# [EXERCISE INSTRUCTIONS]
Line by line, restate the material exactly.
---- INPUT DATA
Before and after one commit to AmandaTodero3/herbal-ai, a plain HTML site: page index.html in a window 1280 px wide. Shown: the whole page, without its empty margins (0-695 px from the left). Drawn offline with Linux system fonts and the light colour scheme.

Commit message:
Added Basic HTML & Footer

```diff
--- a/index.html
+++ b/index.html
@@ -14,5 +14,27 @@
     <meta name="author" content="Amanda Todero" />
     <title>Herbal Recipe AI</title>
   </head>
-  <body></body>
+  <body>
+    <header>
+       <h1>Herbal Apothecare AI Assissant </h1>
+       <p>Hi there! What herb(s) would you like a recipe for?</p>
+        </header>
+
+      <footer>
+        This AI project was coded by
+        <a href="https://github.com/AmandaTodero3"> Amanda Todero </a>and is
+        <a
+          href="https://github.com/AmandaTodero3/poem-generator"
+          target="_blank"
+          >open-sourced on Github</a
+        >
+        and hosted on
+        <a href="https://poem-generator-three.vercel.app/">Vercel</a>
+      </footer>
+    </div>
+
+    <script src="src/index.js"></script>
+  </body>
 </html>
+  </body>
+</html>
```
--------
# [ANSWER AREA]
Before and after one commit to AmandaTodero3/herbal-ai, a plain HTML site: page index.html in a window 1280 px wide. Shown: the whole page, without its empty margins (0-695 px from the left). Drawn offline with Linux system fonts and the light colour scheme.

Commit message:
Added Basic HTML & Footer

```diff
--- a/index.html
+++ b/index.html
@@ -14,5 +14,27 @@
     <meta name="author" content="Amanda Todero" />
     <title>Herbal Recipe AI</title>
   </head>
-  <body></body>
+  <body>
+    <header>
+       <h1>Herbal Apothecare AI Assissant </h1>
+       <p>Hi there! What herb(s) would you like a recipe for?</p>
+        </header>
+
+      <footer>
+        This AI project was coded by
+        <a href="https://github.com/AmandaTodero3"> Amanda Todero </a>and is
+        <a
+          href="https://github.com/AmandaTodero3/poem-generator"
+          target="_blank"
+          >open-sourced on Github</a
+        >
+        and hosted on
+        <a href="https://poem-generator-three.vercel.app/">Vercel</a>
+      </footer>
+    </div>
+
+    <script src="src/index.js"></script>
+  </body>
 </html>
+  </body>
+</html>
```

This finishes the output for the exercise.